It’s really not as exciting as it sounds unfortunately 🙂 I’ve been quiet on the subject for some time, though, and wanted to put out some information.
For a long time I debated whether I should fully refactor Paint.NET, or do it from scratch. I finally decided on the latter, and have finally been able to make some progress. Bear in mind that "from scratch" means that I started with a brand new, empty solution file in Visual Studio. It does not mean I’m throwing out all the current Paint.NET code. There are many places where I will be able to reuse vast amounts of it — rendering kernels, effects, math, algorithms, etc. The entire structure of the program will be different, however. If you demolish your old house to build a new one, you don’t throw out the grand piano in the living room too. It still has plenty of value.
The screenshot above is from a build that so far contains about 12,000 lines of code. This sounds like an exorbitant amount for a few menus and an About dialog, but hear me out. I’m building it using Inversion-of-Control (IoC) and related patterns, which requires a lot of new decisions to be made regarding assembly layout (layering, essentially). I’ve also got a new system for asynchronous programming, separation of UI and logic, separation of "contract" and "implementation" assemblies (this becomes very important when plugins come into play), command routing and handling, etc. Along the way I’m learning more about .NET 3.5 and C# 3.0, and have come across some wickedly cool things that are now possible.
As far as possible, everything is lazy initialized or loaded in Paint.NET v4. To aid this, I have a new asynchronous programming model and exception handling pattern, which I could probably talk about for hours. For example, in the screenshot above, the icons for the menu items are not loaded until you click on the menu — in fact, they are loaded using background threads (the threadpool). The graphics and rich text that populate the About dialog are also loaded from the resource manager service using a background thread. For these specific cases, there are no major performance requirements that necessitate this; however, it’s much easier to solve these simple cases and to establish good patterns for later, than the reverse. I’ve also got an old Pentium 4 that I now have available for baseline performance testing, and it will be interesting to see if I can keep the program as responsive on that system as on my Core 2 Quad — even if rendering kernels take longer to complete, it should still always immediately respond to input. *crosses fingers* (Anyone else get sick of Safari on iPhone not being responsive while loading some web pages? Yeah.)

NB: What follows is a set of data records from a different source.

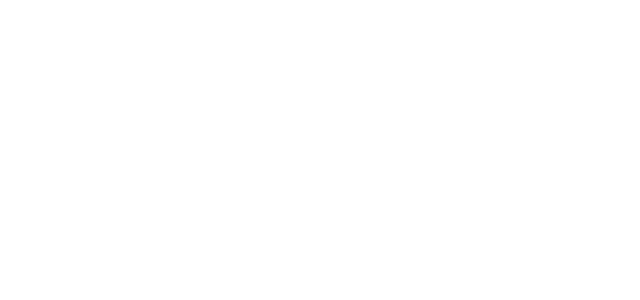
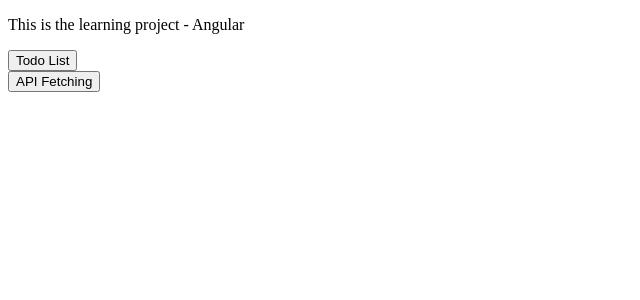
Before and after one commit to chandhru-j-2/angularLearnings, an Angular app: page / in a window 1280 px wide. Shown: the top 300 px of the page, without its empty margins (0-640 px from the left). Built offline with nearby package versions, Linux system fonts and the light colour scheme.

Commit message:
Day 5: Router with Button

```diff
--- a/src/app/app-module.ts
+++ b/src/app/app-module.ts
@@ -8,12 +8,14 @@
 import { App } from './app';
 import { TodoList } from './todo-list/todo-list';
 import { ApiLearning } from './api-learning/api-learning';
+import { Home } from './home/home';
 
 @NgModule({
   declarations: [
     App,
     TodoList,
     ApiLearning,
+    Home,
   ],
   imports: [
     BrowserModule,
--- a/src/app/app-routing-module.ts
+++ b/src/app/app-routing-module.ts
@@ -2,8 +2,10 @@
 import { RouterModule, Routes } from '@angular/router';
 import { TodoList } from './todo-list/todo-list';
 import { ApiLearning } from './api-learning/api-learning';
+import {Home} from './home/home';
 
 const routes: Routes = [
+  {path: '', component: Home},
   {path: 'todo', component: TodoList},
   {path: 'api', component: ApiLearning},
 ];
--- /dev/null
+++ b/src/app/home/home.html
@@ -0,0 +1,5 @@
+<p>This is the learning project - Angular</p>
+
+<button routerLink="/todo">Todo List</button>
+<br>
+<button routerLink="/api">API Fetching</button>
--- a/src/app/todo-list/todo-list.html
+++ b/src/app/todo-list/todo-list.html
@@ -1,3 +1,4 @@
+<button routerLink="/">Back</button>
 <p>Create todo-list!</p>
 
 <input [(ngModel)]="newTitle" placeholder="Enter Title" />
```
Also changed, not shown: src/app/home/home.ts (added, +11 -0 lines), src/app/home/home.css (added), 1 other file (tests, documents, lock files or other folders).
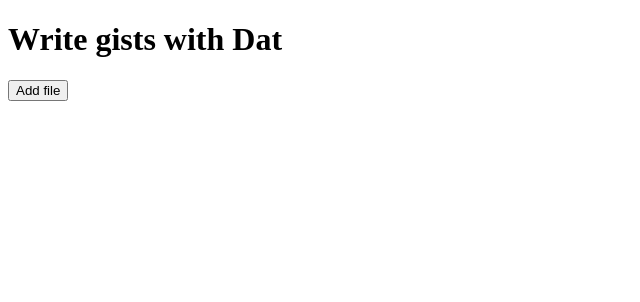
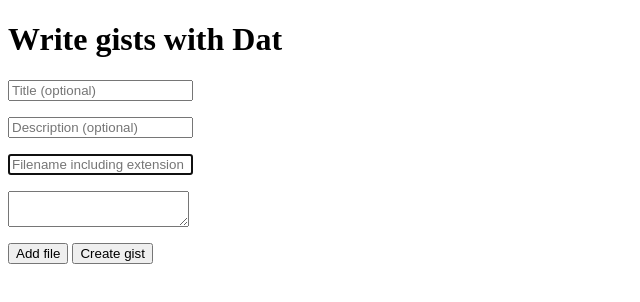
Before and after one commit to taravancil/paste-dat, a website: page index.html in a window 1280 px wide. Shown: the whole page, without its empty margins (0-640 px from the left). Drawn offline with Linux system fonts and the light colour scheme.

Commit message:
Update form

```diff
--- a/index.html
+++ b/index.html
@@ -12,7 +12,14 @@
   <body>
     <main>
       <h1>Write gists with Dat</h1>
+      <p id="message"></p>
+      <input name="title" placeholder="Title (optional)"/>
+      <input name="description" placeholder="Description (optional)" />
+      <!-- file forms are added here -->
+      <div id="forms-container"></div>
+
       <button id="add-file">Add file</button>
+      <button id="submit">Create gist</button>
     </main>
     <script src="/index.js"></script>
   </body>
--- a/index.js
+++ b/index.js
@@ -1,4 +1,4 @@
-const mainEl = document.querySelector('main')
+const formsEl = document.getElementById('forms-container')
 const submitBtn = document.getElementById('submit')
 let messageEl = document.getElementById('message')
 let formCount = 0 // the number of file forms that are currently rendered
@@ -10,14 +10,12 @@
 document.getElementById('add-file').addEventListener('click', appendForm)
 
 function createGist () {
-  // Create a new archive
-  // Get the title/desc if one exists
   var archive
-
   DatArchive.create({
     title: document.querySelector('input[name="title"]').value || '',
     description: document.querySelector('input[name="description"]').value || ''
-  }).then(function (res) {
+  })
+    .then(function (res) {
       archive = res
 
       // Figure out which files need to be added
@@ -51,10 +49,8 @@
   form.id = 'add-file-form-' + formCount
 
   const formContent = `
-    <label for="title">Title</label>
-    <input name="title" placeholder="Title"/>
     <!-- TODO allow user to do any kind of file -->
-    <input name="path" placeholder="Filename"/>
+    <input autofocus name="path" placeholder="Filename including extension"/>
     <textarea name="content"></textarea>
   `
 
```
Lines whose indentation alone changed are shown as unchanged.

Also, in the screenshot you may notice that the mouse cursor is resting in the File menu even though the About dialog is open. In Paint.NET 3, all dialogs are modal and you can’t do anything with the rest of the program while one is open. In Paint.NET 4, I’m trying to remove this as much as possible and as far as it makes sense to. For example, why should an update download prevent you from using the rest of the program? Why can’t you switch from image 1 to image 2 while a compute-intensive (aka, "takes a long time") effect is rendering on image 1? Why can’t you interact with the canvas while an effect dialog is open? Or change the selected colors?
Anyway, that’s all for now. I estimate that Paint.NET v4 will be 200,000 lines-of-code when it is done, which places me at about 6% complete.